Here’s the fourth post in the Neuromarketing Myths series. Here we will try and remove some of the mystery surrounding our profession, and address the most common misconceptions we encounter on a day-to-day basis.
We have definitely criticised certain traditional market research methods in the past , but this doesn’t mean that neuromarketing is trying to completely replace traditional market research. In fact, both approaches compliment each other and it helps taking both the explicit (what people say) and the implicit (how people subconsciously feel) into account. This doesn’t have to increase your budget – traditional survey questions can easily be included when carrying out cognitive experiments online at no increased cost, and the insight from qualitative and observational research can often inform and optimise the experimental design for neuromarketing studies.

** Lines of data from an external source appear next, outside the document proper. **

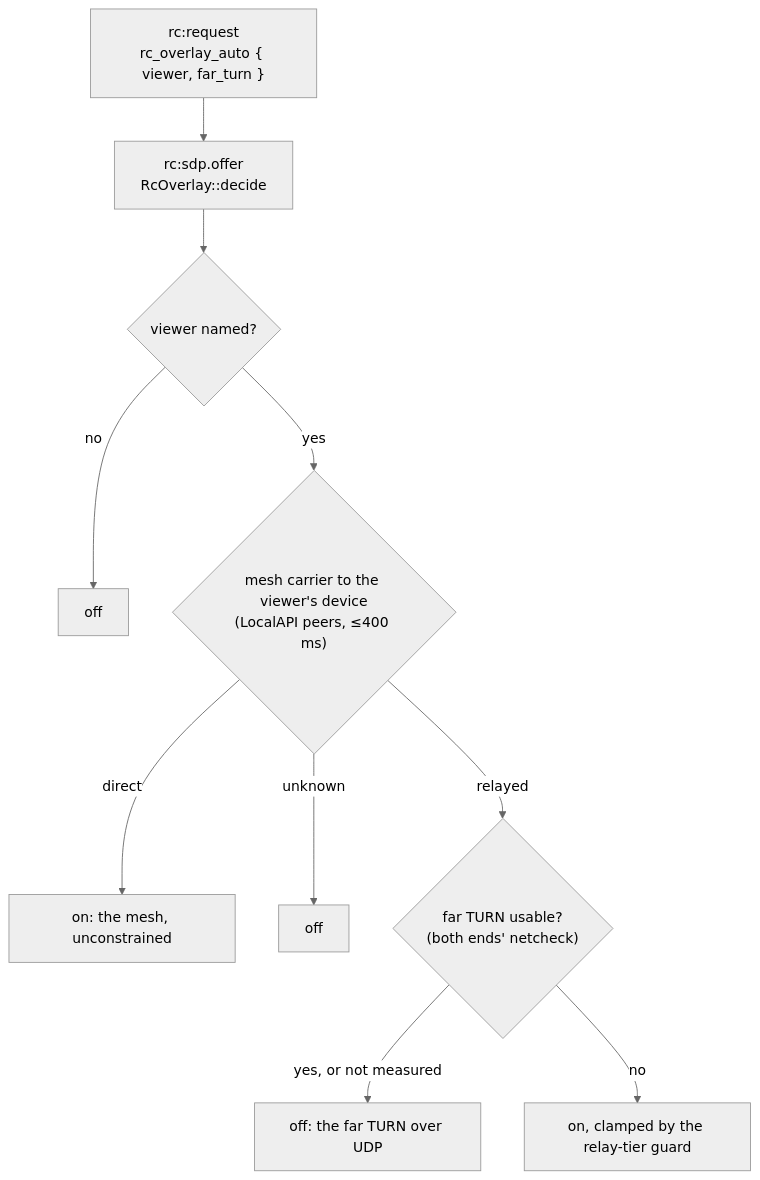
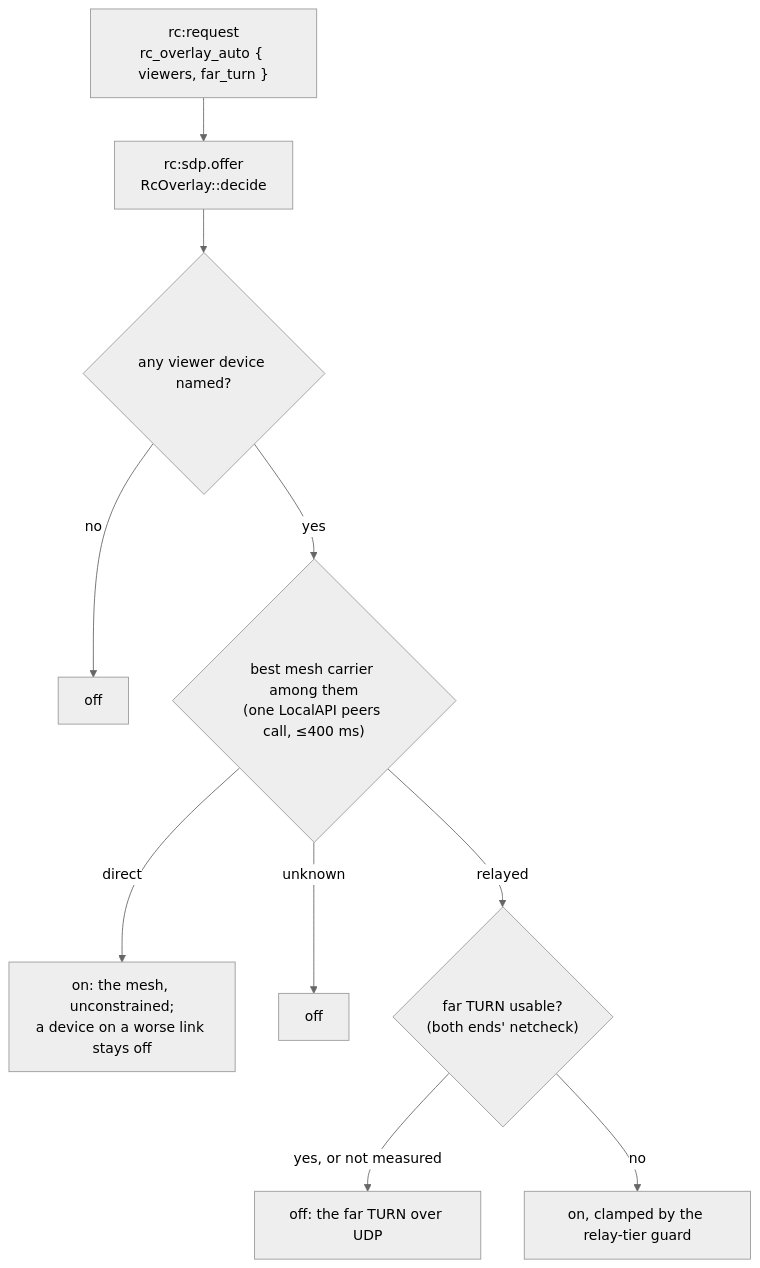
The fourth of 34 diagrams in docs/remote-control.md (gjovanov/roomler-ai), drawn with Mermaid (neutral theme) before and after one commit. The commit also changed other lines of this file and 8 other files, not shown here.

````diff
--- a/docs/remote-control.md
+++ b/docs/remote-control.md
@@ -277,12 +277,12 @@
 ```mermaid
 flowchart TD
-    R["rc:request<br/>rc_overlay_auto { viewer, far_turn }"] --> O["rc:sdp.offer<br/>RcOverlay::decide"]
-    O --> V{"viewer named?"}
+    R["rc:request<br/>rc_overlay_auto { viewers, far_turn }"] --> O["rc:sdp.offer<br/>RcOverlay::decide"]
+    O --> V{"any viewer device named?"}
     V -->|no| OFF1["off"]
-    V -->|yes| C{"mesh carrier to the viewer's device<br/>(LocalAPI peers, ≤400 ms)"}
-    C -->|direct| ON1["on: the mesh, unconstrained"]
+    V -->|yes| C{"best mesh carrier among them<br/>(one LocalAPI peers call, ≤400 ms)"}
+    C -->|direct| ON1["on: the mesh, unconstrained;<br/>a device on a worse link stays off"]
     C -->|unknown| OFF2["off"]
     C -->|relayed| T{"far TURN usable?<br/>(both ends' netcheck)"}
     T -->|yes, or not measured| OFF3["off: the far TURN over UDP"]
     T -->|no| ON2["on, clamped by the relay-tier guard"]
 ```
````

The way we see it is that neuromarketing and traditional market research don’t have to compete against one another – if a combination of both is the best approach to give our clients the answers to their questions, then that’s what we are going to